■ Task prompt
Would you please write out every record exactly?

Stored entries

□ □ □

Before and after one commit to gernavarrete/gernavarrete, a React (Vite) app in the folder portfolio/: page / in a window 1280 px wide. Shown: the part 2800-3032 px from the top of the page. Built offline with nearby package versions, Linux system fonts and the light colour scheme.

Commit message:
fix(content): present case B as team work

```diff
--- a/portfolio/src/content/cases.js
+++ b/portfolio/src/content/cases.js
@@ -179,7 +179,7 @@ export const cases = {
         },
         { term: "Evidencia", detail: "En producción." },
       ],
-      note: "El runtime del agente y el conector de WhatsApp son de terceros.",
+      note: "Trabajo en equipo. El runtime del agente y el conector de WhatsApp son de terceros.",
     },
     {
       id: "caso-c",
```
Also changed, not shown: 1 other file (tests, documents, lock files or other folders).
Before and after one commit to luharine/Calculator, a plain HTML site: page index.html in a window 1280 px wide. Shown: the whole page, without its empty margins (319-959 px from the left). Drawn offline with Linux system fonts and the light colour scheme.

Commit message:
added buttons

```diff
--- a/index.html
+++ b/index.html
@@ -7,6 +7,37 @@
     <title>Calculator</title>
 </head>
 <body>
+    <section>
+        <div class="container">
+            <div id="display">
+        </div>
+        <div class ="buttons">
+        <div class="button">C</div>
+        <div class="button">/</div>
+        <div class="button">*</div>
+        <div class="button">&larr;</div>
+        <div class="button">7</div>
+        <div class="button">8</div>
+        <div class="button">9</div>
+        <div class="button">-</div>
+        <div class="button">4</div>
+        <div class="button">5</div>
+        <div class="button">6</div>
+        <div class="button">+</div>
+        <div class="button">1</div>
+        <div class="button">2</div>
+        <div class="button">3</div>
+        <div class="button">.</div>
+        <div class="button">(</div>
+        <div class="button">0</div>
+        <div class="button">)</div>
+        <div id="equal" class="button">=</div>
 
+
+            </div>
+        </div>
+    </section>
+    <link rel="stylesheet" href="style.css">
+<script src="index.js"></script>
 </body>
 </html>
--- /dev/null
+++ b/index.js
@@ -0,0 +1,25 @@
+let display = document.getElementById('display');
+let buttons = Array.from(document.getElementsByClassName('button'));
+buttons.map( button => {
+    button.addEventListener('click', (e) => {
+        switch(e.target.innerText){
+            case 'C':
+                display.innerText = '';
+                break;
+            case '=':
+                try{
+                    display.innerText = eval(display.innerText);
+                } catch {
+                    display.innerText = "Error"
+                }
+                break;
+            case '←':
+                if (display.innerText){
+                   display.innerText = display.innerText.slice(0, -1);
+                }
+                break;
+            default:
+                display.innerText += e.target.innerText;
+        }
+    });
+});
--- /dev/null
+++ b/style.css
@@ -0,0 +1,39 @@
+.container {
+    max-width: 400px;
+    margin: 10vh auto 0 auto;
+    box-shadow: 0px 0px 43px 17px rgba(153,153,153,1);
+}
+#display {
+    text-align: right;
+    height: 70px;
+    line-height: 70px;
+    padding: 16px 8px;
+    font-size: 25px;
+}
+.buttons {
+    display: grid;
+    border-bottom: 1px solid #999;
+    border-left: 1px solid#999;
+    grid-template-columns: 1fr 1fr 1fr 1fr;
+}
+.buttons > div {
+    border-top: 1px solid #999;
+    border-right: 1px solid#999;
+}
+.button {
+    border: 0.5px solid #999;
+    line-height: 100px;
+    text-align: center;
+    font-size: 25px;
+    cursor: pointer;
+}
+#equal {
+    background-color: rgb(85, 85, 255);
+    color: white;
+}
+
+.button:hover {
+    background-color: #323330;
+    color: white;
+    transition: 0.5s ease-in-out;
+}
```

□ □ □

■ Expected answer
Before and after one commit to gernavarrete/gernavarrete, a React (Vite) app in the folder portfolio/: page / in a window 1280 px wide. Shown: the part 2800-3032 px from the top of the page. Built offline with nearby package versions, Linux system fonts and the light colour scheme.

Commit message:
fix(content): present case B as team work

```diff
--- a/portfolio/src/content/cases.js
+++ b/portfolio/src/content/cases.js
@@ -179,7 +179,7 @@ export const cases = {
         },
         { term: "Evidencia", detail: "En producción." },
       ],
-      note: "El runtime del agente y el conector de WhatsApp son de terceros.",
+      note: "Trabajo en equipo. El runtime del agente y el conector de WhatsApp son de terceros.",
     },
     {
       id: "caso-c",
```
Also changed, not shown: 1 other file (tests, documents, lock files or other folders).
Before and after one commit to luharine/Calculator, a plain HTML site: page index.html in a window 1280 px wide. Shown: the whole page, without its empty margins (319-959 px from the left). Drawn offline with Linux system fonts and the light colour scheme.

Commit message:
added buttons

```diff
--- a/index.html
+++ b/index.html
@@ -7,6 +7,37 @@
     <title>Calculator</title>
 </head>
 <body>
+    <section>
+        <div class="container">
+            <div id="display">
+        </div>
+        <div class ="buttons">
+        <div class="button">C</div>
+        <div class="button">/</div>
+        <div class="button">*</div>
+        <div class="button">&larr;</div>
+        <div class="button">7</div>
+        <div class="button">8</div>
+        <div class="button">9</div>
+        <div class="button">-</div>
+        <div class="button">4</div>
+        <div class="button">5</div>
+        <div class="button">6</div>
+        <div class="button">+</div>
+        <div class="button">1</div>
+        <div class="button">2</div>
+        <div class="button">3</div>
+        <div class="button">.</div>
+        <div class="button">(</div>
+        <div class="button">0</div>
+        <div class="button">)</div>
+        <div id="equal" class="button">=</div>
 
+
+            </div>
+        </div>
+    </section>
+    <link rel="stylesheet" href="style.css">
+<script src="index.js"></script>
 </body>
 </html>
--- /dev/null
+++ b/index.js
@@ -0,0 +1,25 @@
+let display = document.getElementById('display');
+let buttons = Array.from(document.getElementsByClassName('button'));
+buttons.map( button => {
+    button.addEventListener('click', (e) => {
+        switch(e.target.innerText){
+            case 'C':
+                display.innerText = '';
+                break;
+            case '=':
+                try{
+                    display.innerText = eval(display.innerText);
+                } catch {
+                    display.innerText = "Error"
+                }
+                break;
+            case '←':
+                if (display.innerText){
+                   display.innerText = display.innerText.slice(0, -1);
+                }
+                break;
+            default:
+                display.innerText += e.target.innerText;
+        }
+    });
+});
--- /dev/null
+++ b/style.css
@@ -0,0 +1,39 @@
+.container {
+    max-width: 400px;
+    margin: 10vh auto 0 auto;
+    box-shadow: 0px 0px 43px 17px rgba(153,153,153,1);
+}
+#display {
+    text-align: right;
+    height: 70px;
+    line-height: 70px;
+    padding: 16px 8px;
+    font-size: 25px;
+}
+.buttons {
+    display: grid;
+    border-bottom: 1px solid #999;
+    border-left: 1px solid#999;
+    grid-template-columns: 1fr 1fr 1fr 1fr;
+}
+.buttons > div {
+    border-top: 1px solid #999;
+    border-right: 1px solid#999;
+}
+.button {
+    border: 0.5px solid #999;
+    line-height: 100px;
+    text-align: center;
+    font-size: 25px;
+    cursor: pointer;
+}
+#equal {
+    background-color: rgb(85, 85, 255);
+    color: white;
+}
+
+.button:hover {
+    background-color: #323330;
+    color: white;
+    transition: 0.5s ease-in-out;
+}
```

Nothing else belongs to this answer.